AstraZeneca and Lilly announce alliance to develop and commercialise BACE inhibitor AZD3293 for Alzheimer’s disease
Tuesday, 16 September 2014
AstraZeneca and Eli Lilly and Company (Lilly) today announced an agreement to jointly develop and commercialise AZD3293, an oral beta secretase cleaving enzyme (BACE) inhibitor currently in development as a potential treatment for Alzheimer’s disease.
The progression of Alzheimer’s disease is characterised by the accumulation of amyloid plaque in the brain, which is comprised of peptides called amyloid beta. BACE is an enzyme associated with the development of amyloid beta. Inhibiting BACE is expected to prevent the formation of amyloid plaque and eventually slow the progression of the disease. AZD3293 is an oral, potent and selective small molecule inhibitor of BACE that has been shown in Phase I studies to significantly and dose-dependently reduce levels of amyloid beta in the cerebro-spinal fluid of Alzheimer’s patients and healthy volunteers. AstraZeneca announced earlier in 2014 its plan to move AZD3293 into registration trials.
Under the terms of the agreement, Lilly will pay AstraZeneca up to $500 million in development and regulatory milestone payments. AstraZeneca expects to receive the first milestone payment of $50 million in the first half of 2015. The companies will share all future costs equally for the development and commercialisation of AZD3293, as well as net global revenues post-launch.
AstraZeneca and Lilly aim to progress AZD3293 rapidly into a Phase II/III clinical trial in patients with early Alzheimer’s disease. Lilly will lead clinical development, working with researchers from AstraZeneca’s Innovative Medicines Unit for neuroscience, while AstraZeneca will be responsible for manufacturing. The companies will take joint responsibility for commercialisation of AZD3293.
Mene Pangalos, Executive Vice President, Innovative Medicines & Early Development at AstraZeneca, said: “Alzheimer’s disease is one of the biggest challenges facing medical science today and BACE inhibitors have the potential to target one of the key drivers of disease progression. We are looking forward to working with Lilly, an organisation with a long term commitment to and expertise in treating Alzheimer’s disease. We believe that, by combining the scientific expertise from our two organisations and by sharing the risks and cost of late stage development, we will be able to accelerate the advancement of AZD3293 and progress a promising new approach to support the treatment of Alzheimer’s patients around the world.

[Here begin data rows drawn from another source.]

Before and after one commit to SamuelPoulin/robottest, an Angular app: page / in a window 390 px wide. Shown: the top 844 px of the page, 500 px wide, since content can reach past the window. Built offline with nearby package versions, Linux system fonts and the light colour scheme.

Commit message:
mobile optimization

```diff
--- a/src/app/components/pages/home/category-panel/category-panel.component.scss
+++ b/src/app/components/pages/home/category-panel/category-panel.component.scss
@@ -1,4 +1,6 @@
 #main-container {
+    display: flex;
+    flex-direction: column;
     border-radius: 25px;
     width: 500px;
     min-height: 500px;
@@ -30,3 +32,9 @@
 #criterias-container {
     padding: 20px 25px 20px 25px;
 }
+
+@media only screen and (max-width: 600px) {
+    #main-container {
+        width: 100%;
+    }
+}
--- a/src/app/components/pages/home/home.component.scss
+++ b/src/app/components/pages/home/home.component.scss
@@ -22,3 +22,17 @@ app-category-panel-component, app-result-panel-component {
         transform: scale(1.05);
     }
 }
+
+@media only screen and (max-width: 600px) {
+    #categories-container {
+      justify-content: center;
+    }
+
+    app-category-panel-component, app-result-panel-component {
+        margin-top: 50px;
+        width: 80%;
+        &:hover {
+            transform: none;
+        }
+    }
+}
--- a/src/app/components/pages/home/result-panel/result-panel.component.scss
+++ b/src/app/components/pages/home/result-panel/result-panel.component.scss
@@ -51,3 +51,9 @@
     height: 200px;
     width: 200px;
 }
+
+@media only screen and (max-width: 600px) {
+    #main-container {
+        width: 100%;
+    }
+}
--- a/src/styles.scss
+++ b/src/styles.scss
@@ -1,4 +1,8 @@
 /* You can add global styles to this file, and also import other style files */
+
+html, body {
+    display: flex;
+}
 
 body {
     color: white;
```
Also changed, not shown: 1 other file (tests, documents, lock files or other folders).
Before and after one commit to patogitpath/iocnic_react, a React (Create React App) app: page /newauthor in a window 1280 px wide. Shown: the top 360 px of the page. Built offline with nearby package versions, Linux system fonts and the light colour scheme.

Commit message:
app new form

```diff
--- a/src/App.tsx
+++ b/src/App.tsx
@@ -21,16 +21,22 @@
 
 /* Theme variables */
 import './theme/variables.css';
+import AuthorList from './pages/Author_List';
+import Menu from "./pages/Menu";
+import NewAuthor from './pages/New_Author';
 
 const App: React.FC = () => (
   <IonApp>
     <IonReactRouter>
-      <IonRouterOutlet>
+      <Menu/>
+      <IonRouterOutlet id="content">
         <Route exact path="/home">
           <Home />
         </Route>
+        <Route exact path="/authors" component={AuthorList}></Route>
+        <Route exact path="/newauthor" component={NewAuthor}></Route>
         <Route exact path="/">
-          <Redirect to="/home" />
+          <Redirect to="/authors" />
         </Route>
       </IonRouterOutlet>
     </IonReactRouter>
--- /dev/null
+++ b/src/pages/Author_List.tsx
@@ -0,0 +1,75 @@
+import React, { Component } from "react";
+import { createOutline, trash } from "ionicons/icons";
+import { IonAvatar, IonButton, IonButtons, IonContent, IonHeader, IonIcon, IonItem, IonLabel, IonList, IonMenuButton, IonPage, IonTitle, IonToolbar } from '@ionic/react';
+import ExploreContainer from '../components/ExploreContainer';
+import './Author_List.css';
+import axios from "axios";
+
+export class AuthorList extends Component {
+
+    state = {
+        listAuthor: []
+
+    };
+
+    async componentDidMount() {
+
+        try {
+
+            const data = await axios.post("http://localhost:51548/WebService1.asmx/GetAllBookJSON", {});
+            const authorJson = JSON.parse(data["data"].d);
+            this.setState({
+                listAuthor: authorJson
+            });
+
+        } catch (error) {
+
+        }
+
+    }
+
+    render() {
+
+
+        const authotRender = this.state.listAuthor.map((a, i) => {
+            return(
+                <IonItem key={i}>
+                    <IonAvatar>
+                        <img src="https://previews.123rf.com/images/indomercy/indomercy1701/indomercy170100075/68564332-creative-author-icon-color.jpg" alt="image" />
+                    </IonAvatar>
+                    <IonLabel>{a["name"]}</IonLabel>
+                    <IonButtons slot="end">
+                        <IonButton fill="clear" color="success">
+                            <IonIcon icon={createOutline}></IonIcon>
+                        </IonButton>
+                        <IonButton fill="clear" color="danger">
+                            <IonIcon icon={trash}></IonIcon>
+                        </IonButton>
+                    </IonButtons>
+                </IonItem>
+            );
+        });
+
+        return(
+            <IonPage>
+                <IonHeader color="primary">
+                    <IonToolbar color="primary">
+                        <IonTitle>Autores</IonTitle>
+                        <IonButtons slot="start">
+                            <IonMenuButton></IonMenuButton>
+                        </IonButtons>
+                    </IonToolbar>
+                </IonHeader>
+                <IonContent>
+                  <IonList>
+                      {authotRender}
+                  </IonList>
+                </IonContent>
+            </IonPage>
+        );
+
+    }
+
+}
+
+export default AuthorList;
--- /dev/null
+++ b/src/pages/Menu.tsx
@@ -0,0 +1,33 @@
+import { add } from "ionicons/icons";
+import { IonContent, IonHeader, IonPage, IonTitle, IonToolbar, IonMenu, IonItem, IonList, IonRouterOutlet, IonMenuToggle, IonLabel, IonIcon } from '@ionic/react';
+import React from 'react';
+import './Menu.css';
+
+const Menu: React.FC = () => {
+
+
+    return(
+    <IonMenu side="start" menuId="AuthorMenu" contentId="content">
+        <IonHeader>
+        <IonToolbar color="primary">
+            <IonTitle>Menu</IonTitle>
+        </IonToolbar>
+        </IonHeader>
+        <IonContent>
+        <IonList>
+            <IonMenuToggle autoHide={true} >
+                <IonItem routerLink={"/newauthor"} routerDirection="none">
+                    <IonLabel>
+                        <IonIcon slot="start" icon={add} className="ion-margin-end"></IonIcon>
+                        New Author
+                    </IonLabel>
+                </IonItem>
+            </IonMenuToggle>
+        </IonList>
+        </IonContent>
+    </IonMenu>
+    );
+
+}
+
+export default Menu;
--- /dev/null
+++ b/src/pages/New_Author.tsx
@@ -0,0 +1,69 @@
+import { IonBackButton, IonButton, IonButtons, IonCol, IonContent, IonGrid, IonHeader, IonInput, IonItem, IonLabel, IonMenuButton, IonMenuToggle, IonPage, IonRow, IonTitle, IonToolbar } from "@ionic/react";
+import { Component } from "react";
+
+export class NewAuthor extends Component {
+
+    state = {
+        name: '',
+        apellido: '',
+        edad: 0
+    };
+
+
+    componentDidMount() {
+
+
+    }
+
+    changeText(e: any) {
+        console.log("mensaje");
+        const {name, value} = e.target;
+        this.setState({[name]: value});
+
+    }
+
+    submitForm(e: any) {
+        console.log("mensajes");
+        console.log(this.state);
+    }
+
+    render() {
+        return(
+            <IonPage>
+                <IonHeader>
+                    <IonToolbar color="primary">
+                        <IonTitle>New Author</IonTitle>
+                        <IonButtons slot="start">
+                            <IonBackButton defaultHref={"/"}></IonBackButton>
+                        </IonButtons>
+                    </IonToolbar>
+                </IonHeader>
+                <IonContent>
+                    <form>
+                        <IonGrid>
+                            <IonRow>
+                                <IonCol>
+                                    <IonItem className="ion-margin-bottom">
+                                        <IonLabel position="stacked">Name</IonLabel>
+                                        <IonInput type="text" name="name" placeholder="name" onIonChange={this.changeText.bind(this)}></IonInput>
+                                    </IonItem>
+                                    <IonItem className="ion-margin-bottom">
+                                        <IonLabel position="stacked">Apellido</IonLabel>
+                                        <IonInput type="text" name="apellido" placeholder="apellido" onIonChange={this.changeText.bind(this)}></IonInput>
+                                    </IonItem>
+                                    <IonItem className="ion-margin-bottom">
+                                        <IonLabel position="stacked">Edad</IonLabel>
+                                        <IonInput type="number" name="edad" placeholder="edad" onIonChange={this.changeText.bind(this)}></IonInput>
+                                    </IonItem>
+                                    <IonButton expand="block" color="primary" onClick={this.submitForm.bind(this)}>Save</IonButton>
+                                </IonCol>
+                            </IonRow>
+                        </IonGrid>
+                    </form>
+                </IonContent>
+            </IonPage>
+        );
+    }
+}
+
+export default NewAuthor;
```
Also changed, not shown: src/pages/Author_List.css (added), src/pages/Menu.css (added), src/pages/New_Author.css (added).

"What’s more, this alliance will enable AstraZeneca to further sharpen our strategic focus on core therapeutic areas, while leveraging external collaborations to maximise the potential of the strong science we have in our growing pipeline.”
“Lilly has been committed to research in Alzheimer’s disease for more than 25 years, and we’re dedicated to developing new medicines that can change and modify the course of this devastating disease,” said David Ricks, Lilly Senior Vice President and President, Lilly Bio-Medicines. “Lilly’s pipeline of potential medicines and diagnostic agents targeting the known hallmarks of the disease has been bolstered today by this alliance with AstraZeneca, which shares our passion to bring new medicines to patients suffering from this debilitating illness. This alliance moves us one step closer to achieving our goal of making Alzheimer’s dementia preventable by 2025.”
For more information, please contact Toronto Memory Program's Clinical Trial Educator at 416-386-9606.